— Exercise prompt —
Your task is to return all of the records exactly, minus any images.

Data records
• • •

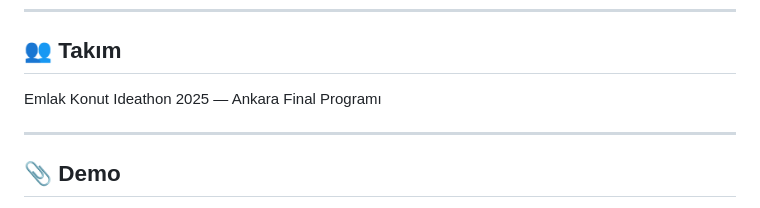
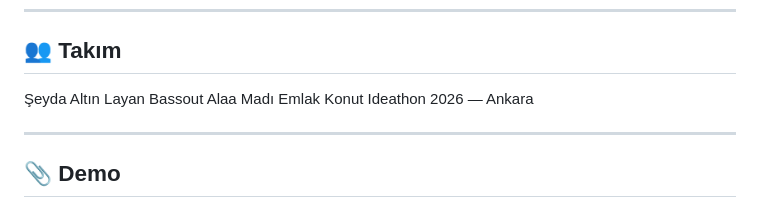
Before and after one commit to sseydaltin/tenderiq, a Markdown page: README.md, the part around the change. Drawn GitHub-style.

```diff
--- a/README.md
+++ b/README.md
@@ -188,8 +188,10 @@ Büyük altyapı yatırımı gerekmiyor.
 ---
 
 ## 👥 Takım
-
-Emlak Konut Ideathon 2025 — Ankara Final Programı
+Şeyda Altın
+Layan Bassout
+Alaa Madı
+Emlak Konut Ideathon 2026 — Ankara
 
 ---
 
```
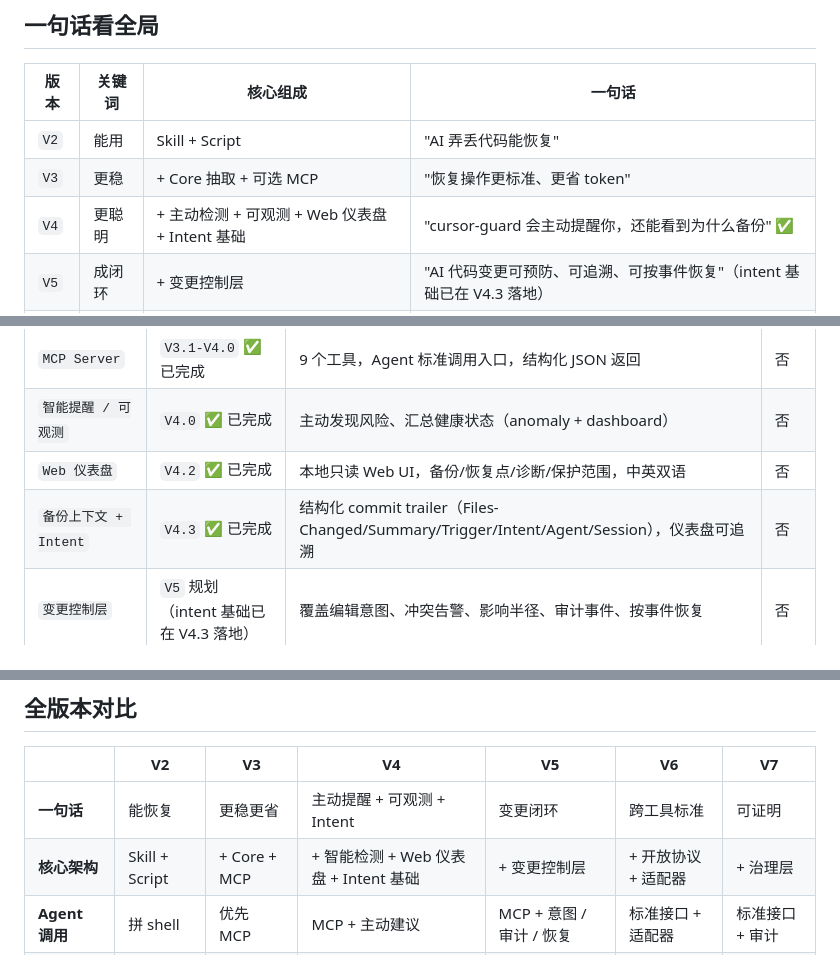
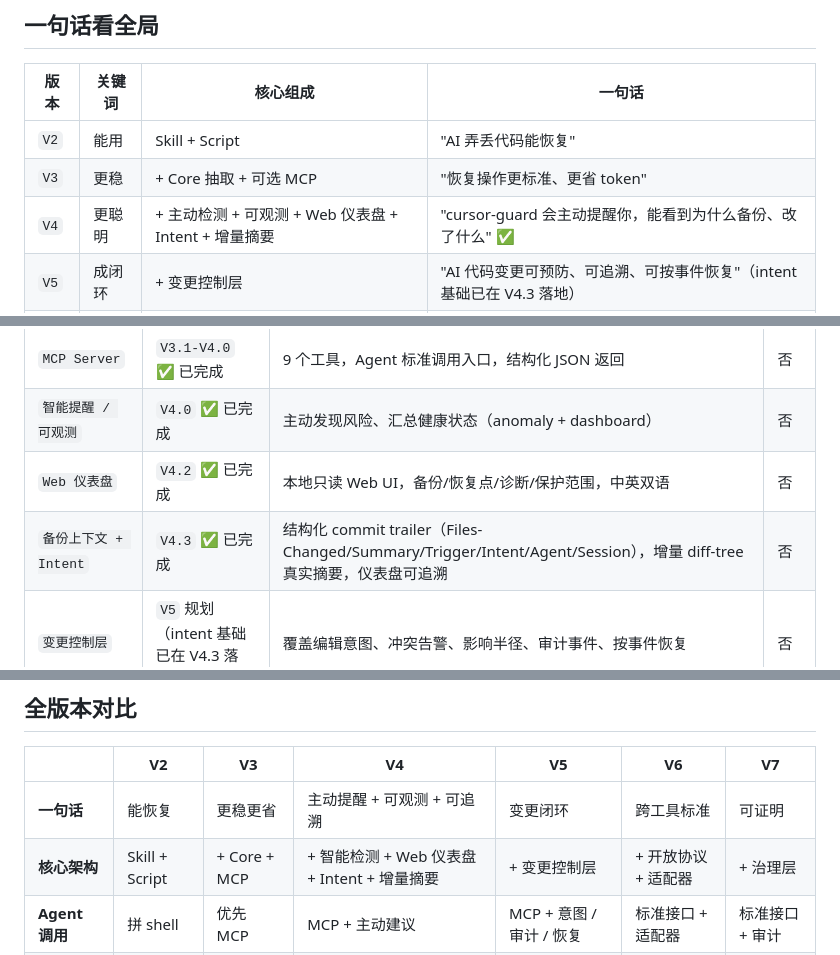
Before and after one commit to zhangqiang8vipp/cursor-guard, a Markdown page: ROADMAP.md, 3 parts joined by grey strips. GitHub-like rendering.

```diff
--- a/ROADMAP.md
+++ b/ROADMAP.md
@@ -20,7 +20,7 @@
 |---|---|---|---|
 | `V2` | 能用 | Skill + Script | "AI 弄丢代码能恢复" |
 | `V3` | 更稳 | + Core 抽取 + 可选 MCP | "恢复操作更标准、更省 token" |
-| `V4` | 更聪明 | + 主动检测 + 可观测 + Web 仪表盘 + Intent 基础 | "cursor-guard 会主动提醒你，还能看到为什么备份" ✅ |
+| `V4` | 更聪明 | + 主动检测 + 可观测 + Web 仪表盘 + Intent + 增量摘要 | "cursor-guard 会主动提醒你，能看到为什么备份、改了什么" ✅ |
 | `V5` | 成闭环 | + 变更控制层 | "AI 代码变更可预防、可追溯、可按事件恢复"（intent 基础已在 V4.3 落地） |
 | `V6` | 成标准 | + 开放协议 + 团队工作流 | "把 AI 代码变更安全做成跨工具标准" |
 | `V7` | 可证明 | + 可验证信任 + 治理层 | "能证明安全流程被执行了" |
@@ -65,7 +65,7 @@ V2-V3 的目标是让用户"离不开"，V6-V7 的目标是让行业"绕不开"
 | `MCP Server` | `V3.1-V4.0` ✅ 已完成 | 9 个工具，Agent 标准调用入口，结构化 JSON 返回 | 否 |
 | `智能提醒 / 可观测` | `V4.0` ✅ 已完成 | 主动发现风险、汇总健康状态（anomaly + dashboard） | 否 |
 | `Web 仪表盘` | `V4.2` ✅ 已完成 | 本地只读 Web UI，备份/恢复点/诊断/保护范围，中英双语 | 否 |
-| `备份上下文 + Intent` | `V4.3` ✅ 已完成 | 结构化 commit trailer（Files-Changed/Summary/Trigger/Intent/Agent/Session），仪表盘可追溯 | 否 |
+| `备份上下文 + Intent` | `V4.3` ✅ 已完成 | 结构化 commit trailer（Files-Changed/Summary/Trigger/Intent/Agent/Session），增量 diff-tree 真实摘要，仪表盘可追溯 | 否 |
 | `变更控制层` | `V5` 规划（intent 基础已在 V4.3 落地） | 覆盖编辑意图、冲突告警、影响半径、审计事件、按事件恢复 | 否 |
 | `开放协议 / 团队工作流` | `V6` 规划 | 把变更控制能力提炼成跨工具协议、适配器和 CI 查询入口 | 否 |
 | `治理 / 可验证层` | `V7` 规划 | 让“是否走过安全流程”变成可以证明、可以审计、可以验证的事实 | 否 |
@@ -952,8 +954,8 @@ V7.2  完整 attestation（安全操作证明链）
 
 | | V2 | V3 | V4 | V5 | V6 | V7 |
 |---|---|---|---|---|---|---|
-| **一句话** | 能恢复 | 更稳更省 | 主动提醒 + 可观测 + Intent | 变更闭环 | 跨工具标准 | 可证明 |
-| **核心架构** | Skill + Script | + Core + MCP | + 智能检测 + Web 仪表盘 + Intent 基础 | + 变更控制层 | + 开放协议 + 适配器 | + 治理层 |
+| **一句话** | 能恢复 | 更稳更省 | 主动提醒 + 可观测 + 可追溯 | 变更闭环 | 跨工具标准 | 可证明 |
+| **核心架构** | Skill + Script | + Core + MCP | + 智能检测 + Web 仪表盘 + Intent + 增量摘要 | + 变更控制层 | + 开放协议 + 适配器 | + 治理层 |
 | **Agent 调用** | 拼 shell | 优先 MCP | MCP + 主动建议 | MCP + 意图 / 审计 / 恢复 | 标准接口 + 适配器 | 标准接口 + 审计 |
 | **安装门槛** | 最低 | 不变 | 不变 | 略增 | 看具体实现 | 看具体实现 |
 | **适合谁** | 所有人 | 所有人 | 所有人 | 重度 AI 用户 + 团队试点 | 工具开发者 + 团队 | 企业 + 合规场景 |
```
Also changed, not shown: other parts of ROADMAP.md (+25 -12 lines).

• • •

— Response to the exercise —
Before and after one commit to sseydaltin/tenderiq, a Markdown page: README.md, the part around the change. Drawn GitHub-style.

```diff
--- a/README.md
+++ b/README.md
@@ -188,8 +188,10 @@ Büyük altyapı yatırımı gerekmiyor.
 ---
 
 ## 👥 Takım
-
-Emlak Konut Ideathon 2025 — Ankara Final Programı
+Şeyda Altın
+Layan Bassout
+Alaa Madı
+Emlak Konut Ideathon 2026 — Ankara
 
 ---
 
```
Before and after one commit to zhangqiang8vipp/cursor-guard, a Markdown page: ROADMAP.md, 3 parts joined by grey strips. GitHub-like rendering.

```diff
--- a/ROADMAP.md
+++ b/ROADMAP.md
@@ -20,7 +20,7 @@
 |---|---|---|---|
 | `V2` | 能用 | Skill + Script | "AI 弄丢代码能恢复" |
 | `V3` | 更稳 | + Core 抽取 + 可选 MCP | "恢复操作更标准、更省 token" |
-| `V4` | 更聪明 | + 主动检测 + 可观测 + Web 仪表盘 + Intent 基础 | "cursor-guard 会主动提醒你，还能看到为什么备份" ✅ |
+| `V4` | 更聪明 | + 主动检测 + 可观测 + Web 仪表盘 + Intent + 增量摘要 | "cursor-guard 会主动提醒你，能看到为什么备份、改了什么" ✅ |
 | `V5` | 成闭环 | + 变更控制层 | "AI 代码变更可预防、可追溯、可按事件恢复"（intent 基础已在 V4.3 落地） |
 | `V6` | 成标准 | + 开放协议 + 团队工作流 | "把 AI 代码变更安全做成跨工具标准" |
 | `V7` | 可证明 | + 可验证信任 + 治理层 | "能证明安全流程被执行了" |
@@ -65,7 +65,7 @@ V2-V3 的目标是让用户"离不开"，V6-V7 的目标是让行业"绕不开"
 | `MCP Server` | `V3.1-V4.0` ✅ 已完成 | 9 个工具，Agent 标准调用入口，结构化 JSON 返回 | 否 |
 | `智能提醒 / 可观测` | `V4.0` ✅ 已完成 | 主动发现风险、汇总健康状态（anomaly + dashboard） | 否 |
 | `Web 仪表盘` | `V4.2` ✅ 已完成 | 本地只读 Web UI，备份/恢复点/诊断/保护范围，中英双语 | 否 |
-| `备份上下文 + Intent` | `V4.3` ✅ 已完成 | 结构化 commit trailer（Files-Changed/Summary/Trigger/Intent/Agent/Session），仪表盘可追溯 | 否 |
+| `备份上下文 + Intent` | `V4.3` ✅ 已完成 | 结构化 commit trailer（Files-Changed/Summary/Trigger/Intent/Agent/Session），增量 diff-tree 真实摘要，仪表盘可追溯 | 否 |
 | `变更控制层` | `V5` 规划（intent 基础已在 V4.3 落地） | 覆盖编辑意图、冲突告警、影响半径、审计事件、按事件恢复 | 否 |
 | `开放协议 / 团队工作流` | `V6` 规划 | 把变更控制能力提炼成跨工具协议、适配器和 CI 查询入口 | 否 |
 | `治理 / 可验证层` | `V7` 规划 | 让“是否走过安全流程”变成可以证明、可以审计、可以验证的事实 | 否 |
@@ -952,8 +954,8 @@ V7.2  完整 attestation（安全操作证明链）
 
 | | V2 | V3 | V4 | V5 | V6 | V7 |
 |---|---|---|---|---|---|---|
-| **一句话** | 能恢复 | 更稳更省 | 主动提醒 + 可观测 + Intent | 变更闭环 | 跨工具标准 | 可证明 |
-| **核心架构** | Skill + Script | + Core + MCP | + 智能检测 + Web 仪表盘 + Intent 基础 | + 变更控制层 | + 开放协议 + 适配器 | + 治理层 |
+| **一句话** | 能恢复 | 更稳更省 | 主动提醒 + 可观测 + 可追溯 | 变更闭环 | 跨工具标准 | 可证明 |
+| **核心架构** | Skill + Script | + Core + MCP | + 智能检测 + Web 仪表盘 + Intent + 增量摘要 | + 变更控制层 | + 开放协议 + 适配器 | + 治理层 |
 | **Agent 调用** | 拼 shell | 优先 MCP | MCP + 主动建议 | MCP + 意图 / 审计 / 恢复 | 标准接口 + 适配器 | 标准接口 + 审计 |
 | **安装门槛** | 最低 | 不变 | 不变 | 略增 | 看具体实现 | 看具体实现 |
 | **适合谁** | 所有人 | 所有人 | 所有人 | 重度 AI 用户 + 团队试点 | 工具开发者 + 团队 | 企业 + 合规场景 |
```
Also changed, not shown: other parts of ROADMAP.md (+25 -12 lines).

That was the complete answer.